* _WORK ITEM_
Filter the entries beneath this task, copying only the lines that hold the word "with".

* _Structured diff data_
•••••
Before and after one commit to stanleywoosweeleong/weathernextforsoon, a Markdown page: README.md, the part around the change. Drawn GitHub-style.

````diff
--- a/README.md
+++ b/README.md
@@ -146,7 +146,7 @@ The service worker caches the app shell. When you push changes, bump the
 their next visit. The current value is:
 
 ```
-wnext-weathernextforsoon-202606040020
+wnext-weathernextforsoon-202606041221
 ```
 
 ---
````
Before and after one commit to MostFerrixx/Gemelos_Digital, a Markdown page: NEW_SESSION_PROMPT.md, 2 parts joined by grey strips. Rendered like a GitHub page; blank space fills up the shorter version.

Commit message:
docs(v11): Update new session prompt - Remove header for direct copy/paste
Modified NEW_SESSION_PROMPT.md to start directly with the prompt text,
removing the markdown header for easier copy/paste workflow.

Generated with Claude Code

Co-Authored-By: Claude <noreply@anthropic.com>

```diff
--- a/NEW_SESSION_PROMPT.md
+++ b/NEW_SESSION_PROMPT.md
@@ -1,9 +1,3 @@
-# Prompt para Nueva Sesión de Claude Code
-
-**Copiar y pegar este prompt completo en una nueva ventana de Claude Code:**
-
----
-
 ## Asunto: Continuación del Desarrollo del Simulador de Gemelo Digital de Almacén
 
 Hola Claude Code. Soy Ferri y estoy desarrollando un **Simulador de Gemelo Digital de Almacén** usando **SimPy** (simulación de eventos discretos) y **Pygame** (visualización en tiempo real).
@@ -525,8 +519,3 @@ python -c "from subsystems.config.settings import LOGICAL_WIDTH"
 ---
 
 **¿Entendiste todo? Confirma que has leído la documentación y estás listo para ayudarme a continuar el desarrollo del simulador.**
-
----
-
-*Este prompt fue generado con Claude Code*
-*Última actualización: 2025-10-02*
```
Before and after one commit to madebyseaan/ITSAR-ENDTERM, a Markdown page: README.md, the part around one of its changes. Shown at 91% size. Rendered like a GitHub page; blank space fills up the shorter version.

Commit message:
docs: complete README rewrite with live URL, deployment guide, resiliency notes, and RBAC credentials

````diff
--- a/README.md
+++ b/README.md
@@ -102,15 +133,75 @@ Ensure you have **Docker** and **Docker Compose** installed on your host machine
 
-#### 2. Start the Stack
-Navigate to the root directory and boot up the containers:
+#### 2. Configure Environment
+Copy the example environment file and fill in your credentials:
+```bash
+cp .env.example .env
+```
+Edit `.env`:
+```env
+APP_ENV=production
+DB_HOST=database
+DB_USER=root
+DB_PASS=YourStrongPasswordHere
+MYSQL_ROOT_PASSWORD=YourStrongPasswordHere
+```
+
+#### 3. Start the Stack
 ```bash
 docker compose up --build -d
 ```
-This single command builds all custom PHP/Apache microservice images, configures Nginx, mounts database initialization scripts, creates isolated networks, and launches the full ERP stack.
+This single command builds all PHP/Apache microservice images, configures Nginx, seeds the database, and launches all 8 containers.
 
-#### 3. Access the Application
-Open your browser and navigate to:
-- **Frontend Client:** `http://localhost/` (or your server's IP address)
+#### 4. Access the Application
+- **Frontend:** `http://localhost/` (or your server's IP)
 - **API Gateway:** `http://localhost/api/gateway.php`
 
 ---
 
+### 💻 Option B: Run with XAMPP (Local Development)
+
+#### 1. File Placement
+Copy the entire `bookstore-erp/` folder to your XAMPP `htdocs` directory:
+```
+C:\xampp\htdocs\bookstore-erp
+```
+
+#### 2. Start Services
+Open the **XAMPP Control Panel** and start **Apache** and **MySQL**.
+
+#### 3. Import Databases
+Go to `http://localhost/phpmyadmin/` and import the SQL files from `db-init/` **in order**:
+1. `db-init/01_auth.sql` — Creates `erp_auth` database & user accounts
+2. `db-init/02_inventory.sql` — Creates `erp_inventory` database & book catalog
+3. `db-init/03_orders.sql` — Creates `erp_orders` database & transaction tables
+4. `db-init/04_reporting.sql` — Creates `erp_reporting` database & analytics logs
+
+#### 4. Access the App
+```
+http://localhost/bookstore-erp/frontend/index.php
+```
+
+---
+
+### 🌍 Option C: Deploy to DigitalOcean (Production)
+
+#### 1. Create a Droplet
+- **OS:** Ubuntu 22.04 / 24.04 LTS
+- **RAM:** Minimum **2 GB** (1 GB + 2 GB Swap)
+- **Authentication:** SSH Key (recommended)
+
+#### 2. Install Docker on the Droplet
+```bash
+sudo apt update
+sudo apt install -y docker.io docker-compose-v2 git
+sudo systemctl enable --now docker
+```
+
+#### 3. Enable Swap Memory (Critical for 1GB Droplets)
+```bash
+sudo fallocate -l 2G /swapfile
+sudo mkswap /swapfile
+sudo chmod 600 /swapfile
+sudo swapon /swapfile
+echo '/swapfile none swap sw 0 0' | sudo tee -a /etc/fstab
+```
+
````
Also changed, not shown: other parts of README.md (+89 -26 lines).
•••••
* _OUTPUT OF THE EXERCISE_
Modified NEW_SESSION_PROMPT.md to start directly with the prompt text,
Generated with Claude Code
docs: complete README rewrite with live URL, deployment guide, resiliency notes, and RBAC credentials
+### 💻 Option B: Run with XAMPP (Local Development)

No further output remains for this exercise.